Sam Jones was a solid jazz bassist with impeccable technique, who could also swing and groove with the best of them. Most associated with his tenures with Cannonball Adderley, and then Oscar Peterson, he also went on to front his own bands and left a reputable recorded legacy as a leader.
Sam Jones was born in Florida on Nov. 12, 1924, starting his career playing in local bands. By 1953 he was playing with Tiny Bradshaw , then after moving to New York in 1955 he joined up with the groups of Kenny Dorham, Cannonball Adderley, Dizzy Gillespie, and Thelonious Monk.

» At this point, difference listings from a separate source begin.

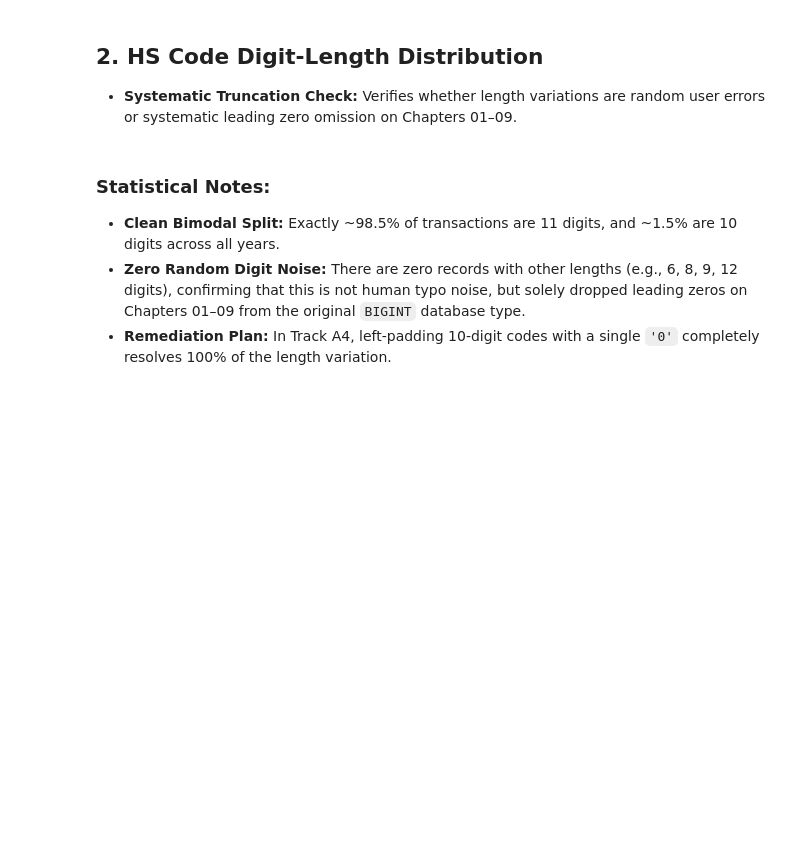
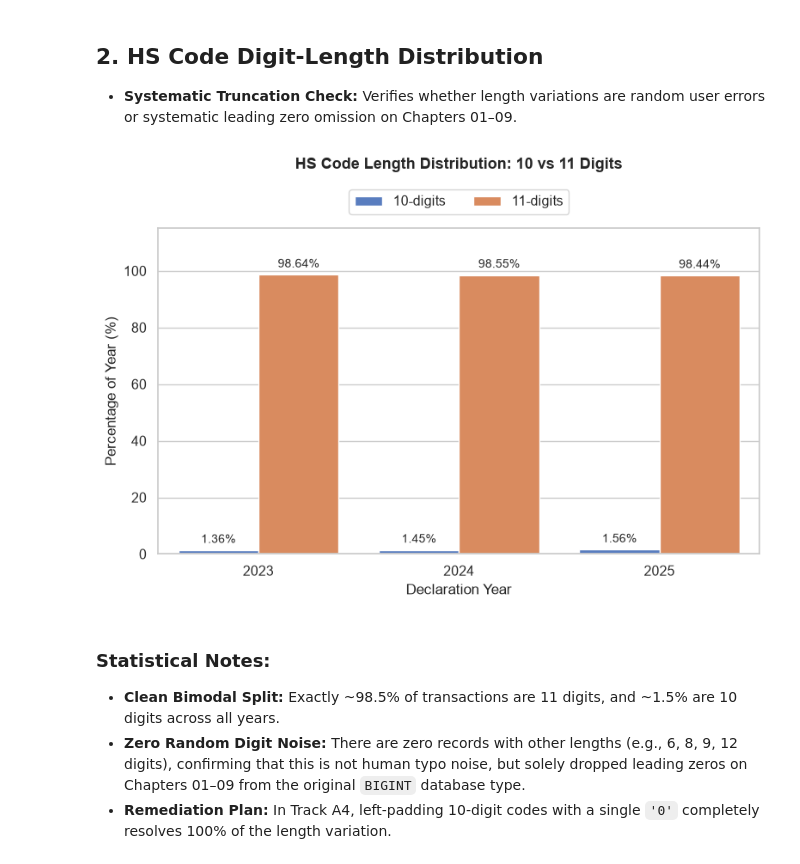
Before and after one commit to redkyladenise/hs-classifier, a Jupyter notebook: notebooks/01_profile.ipynb, the cells around one changed output. Saved outputs shown, nothing was run; the diff lists cells and outputs as text; code cells hidden in the pictures; blank space fills up the shorter version.

```diff
--- a/notebooks/01_profile.ipynb
+++ b/notebooks/01_profile.ipynb
@@ -62,34 +108,57 @@ plt.show()
 ## 2. HS Code Digit-Length Distribution
 - **Systematic Truncation Check:** Verifies whether length variations are random user errors or systematic leading zero omission on Chapters 01–09.
 # %%
-df_digits = pd.read_csv(TABLES_DIR / 'a3_code_digit_distribution.csv')
+df_digits = pd.read_csv(TABLES_DIR / "a3_code_digit_distribution.csv")
 
-fig, ax = plt.subplots(figsize=(8, 5))
+df_digits["code_length_label"] = (
+    df_digits["digit_length"].astype(str) + "-digits"
+)
+
+fig, ax = plt.subplots(figsize=(8, 5.5))
 sns.barplot(
     data=df_digits,
-    x='year',
-    y='pct_of_year',
-    hue='digit_length',
-    palette='muted',
-    ax=ax
+    x="year",
+    y="pct_of_year",
+    hue="code_length_label",
+    palette="muted",
+    ax=ax,
 )
 
 for p in ax.patches:
-    height = p.get_height()
-    if height > 0:
-        ax.annotate(f"{height:.2f}%",
-                    (p.get_x() + p.get_width() / 2., height),
-                    ha='center', va='bottom', fontsize=10, xytext=(0, 3),
-                    textcoords='offset points')
+  height = p.get_height()
+  if height > 0:
+    ax.annotate(
+        f"{height:.2f}%",
+        (p.get_x() + p.get_width() / 2.0, height),
+        ha="center",
+        va="bottom",
+        fontsize=10,
+        xytext=(0, 4),
+        textcoords="offset points",
+    )
 
-ax.set_title('HS Code Length Distribution: 10 vs 11 Digits')
-ax.set_xlabel('Declaration Year')
-ax.set_ylabel('Percentage of Year (%)')
+ax.set_title(
+    "HS Code Length Distribution: 10 vs 11 Digits",
+    pad=50,
+    fontweight="bold",
+    fontsize=13,
+)
+ax.set_xlabel("Declaration Year")
+ax.set_ylabel("Percentage of Year (%)")
 ax.set_ylim(0, 115)
-ax.legend(title='Digit Length')
+
+ax.legend(
+    title=None,
+    loc="upper center",
+    bbox_to_anchor=(0.5, 1.14),
+    ncol=2,
+    frameon=True,
+)
 
 plt.tight_layout()
 plt.show()
+# %% [output]
+[figure, added]
 # %% [markdown]
 ### Statistical Notes:
 - **Clean Bimodal Split:** Exactly ~98.5% of transactions are 11 digits, and ~1.5% are 10 digits across all years.
```
Also changed, not shown: parts of 2 cells of this notebook, 5 other files.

But it would be with the Cannonballs Adderley Quintet, from 1959 to 1966, where he would establish his reputation. Paired up with stellar drummer Louis Hayes, in what has proven to be a benchmark rhythm section for being “in the pocket.” There have been few better.

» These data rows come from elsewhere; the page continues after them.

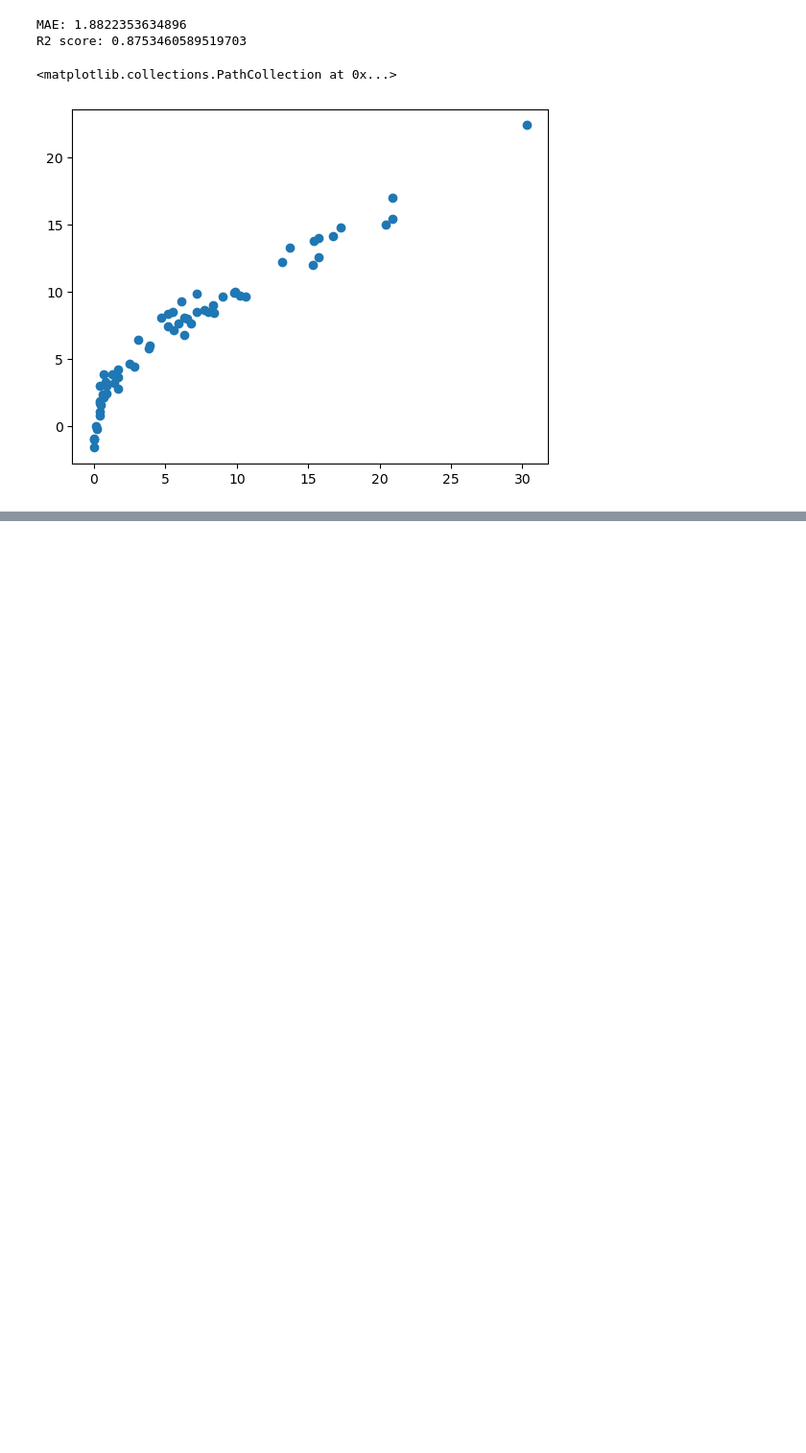
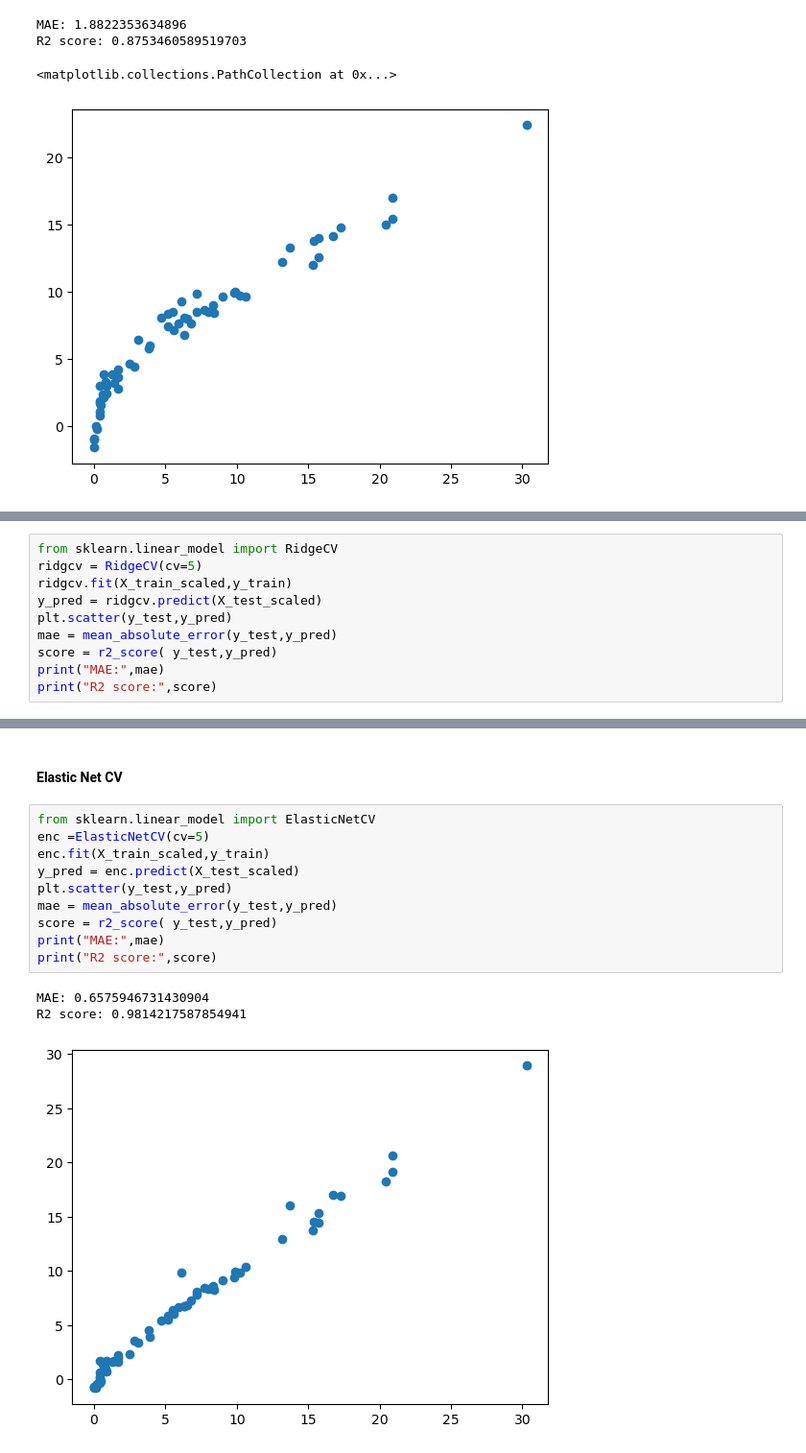
Before and after one commit to PrathmeshNikam821/Data-Science, a Jupyter notebook: ML/Linear Regression/Project/modelTraining.ipynb, the cells around one changed output, grey strips where cells are left out. Shown at 96% size. Cells and saved outputs as stored; diff of their text form; blank space fills up the shorter version.

```diff
--- a/ML/Linear Regression/Project/modelTraining.ipynb
+++ b/ML/Linear Regression/Project/modelTraining.ipynb
@@ -220,0 +306,10 @@ R2 score: 0.8753460589519703
+# %%
+from sklearn.linear_model import RidgeCV
+ridgcv = RidgeCV(cv=5)
+ridgcv.fit(X_train_scaled,y_train)
+y_pred = ridgcv.predict(X_test_scaled)
+plt.scatter(y_test,y_pred)
+mae = mean_absolute_error(y_test,y_pred)
+score = r2_score( y_test,y_pred)
+print("MAE:",mae)
+print("R2 score:",score)
@@ -220,0 +320,16 @@ R2 score: 0.8753460589519703
+# %% [markdown]
+#### Elastic Net CV
+# %%
+from sklearn.linear_model import ElasticNetCV
+enc =ElasticNetCV(cv=5)
+enc.fit(X_train_scaled,y_train)
+y_pred = enc.predict(X_test_scaled)
+plt.scatter(y_test,y_pred)
+mae = mean_absolute_error(y_test,y_pred)
+score = r2_score( y_test,y_pred)
+print("MAE:",mae)
+print("R2 score:",score)
+# %% [output]
+MAE: 0.6575946731430904
+R2 score: 0.9814217587854941
+[figure, added]
```
Also changed, not shown: parts of 11 cells of this notebook.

He also did solo projects during the early sixties and released some fine sides for Riverside, where he was able to stretch out on some of his cello oriented pieces.
Jones went on to replace Ray Brown in the Oscar Peterson Trio in from 1966 to 1970. From this setting he moved on and teamed up with Cedar Walton and Billy Higgins.
From 1977 to his death in 1981 Jones remained very active both as leader and sought after session player. His recording with a twelve piece big band in 1979 “Something New,” has been reissued and being appreciated again. This is also the case with fine session for Muse in 1977 "Something in Common," which is superbly reviewed here at allaboutjazz.
Source: James Nadal